If an entry below holds a picture, leave the picture out and print the rest exactly.

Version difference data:

-------------------------

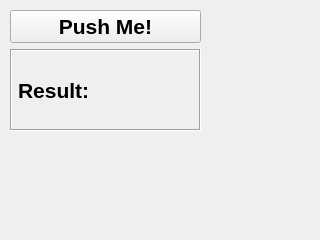
Qt form Qt-designer/frame.ui (ian-everett/python-helper) before a commit.
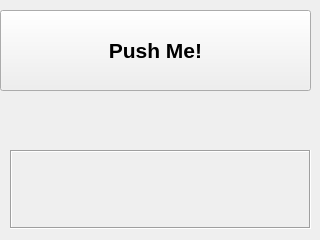
The same form after that commit.

Commit message: MacOs seems to have a repaint problem call repaint in label change

```diff
--- a/Qt-designer/frame.ui
+++ b/Qt-designer/frame.ui
@@ -20,25 +20,15 @@
   <property name="windowTitle">
    <string>Frame</string>
   </property>
-  <widget class="QWidget" name="verticalLayoutWidget">
-   <property name="geometry">
-    <rect>
-     <x>10</x>
-     <y>10</y>
-     <width>191</width>
-     <height>121</height>
-    </rect>
-   </property>
-   <layout class="QVBoxLayout" name="verticalLayout">
-    <item>
-     <widget class="QPushButton" name="button">
-      <property name="text">
-       <string>Push Me!</string>
-      </property>
-     </widget>
-    </item>
-    <item>
      <widget class="QLabel" name="label">
+   <property name="geometry">
+    <rect>
+     <x>10</x>
+     <y>150</y>
+     <width>301</width>
+     <height>79</height>
+    </rect>
+   </property>
       <property name="minimumSize">
        <size>
         <width>0</width>
@@ -52,11 +42,21 @@
        <enum>QFrame::Sunken</enum>
       </property>
       <property name="text">
-       <string>Result:</string>
-      </property>
-     </widget>
-    </item>
-   </layout>
+    <string/>
+   </property>
+  </widget>
+  <widget class="QPushButton" name="button">
+   <property name="geometry">
+    <rect>
+     <x>0</x>
+     <y>10</y>
+     <width>311</width>
+     <height>81</height>
+    </rect>
+   </property>
+   <property name="text">
+    <string>Push Me!</string>
+   </property>
   </widget>
  </widget>
  <resources/>
```
Lines whose indentation alone changed are shown as unchanged. The commit also changes 1 other file.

-------------------------

Completed exercise:
Qt form Qt-designer/frame.ui (ian-everett/python-helper) before a commit.
The same form after that commit.

Commit message: MacOs seems to have a repaint problem call repaint in label change

```diff
--- a/Qt-designer/frame.ui
+++ b/Qt-designer/frame.ui
@@ -20,25 +20,15 @@
   <property name="windowTitle">
    <string>Frame</string>
   </property>
-  <widget class="QWidget" name="verticalLayoutWidget">
-   <property name="geometry">
-    <rect>
-     <x>10</x>
-     <y>10</y>
-     <width>191</width>
-     <height>121</height>
-    </rect>
-   </property>
-   <layout class="QVBoxLayout" name="verticalLayout">
-    <item>
-     <widget class="QPushButton" name="button">
-      <property name="text">
-       <string>Push Me!</string>
-      </property>
-     </widget>
-    </item>
-    <item>
      <widget class="QLabel" name="label">
+   <property name="geometry">
+    <rect>
+     <x>10</x>
+     <y>150</y>
+     <width>301</width>
+     <height>79</height>
+    </rect>
+   </property>
       <property name="minimumSize">
        <size>
         <width>0</width>
@@ -52,11 +42,21 @@
        <enum>QFrame::Sunken</enum>
       </property>
       <property name="text">
-       <string>Result:</string>
-      </property>
-     </widget>
-    </item>
-   </layout>
+    <string/>
+   </property>
+  </widget>
+  <widget class="QPushButton" name="button">
+   <property name="geometry">
+    <rect>
+     <x>0</x>
+     <y>10</y>
+     <width>311</width>
+     <height>81</height>
+    </rect>
+   </property>
+   <property name="text">
+    <string>Push Me!</string>
+   </property>
   </widget>
  </widget>
  <resources/>
```
Lines whose indentation alone changed are shown as unchanged. The commit also changes 1 other file.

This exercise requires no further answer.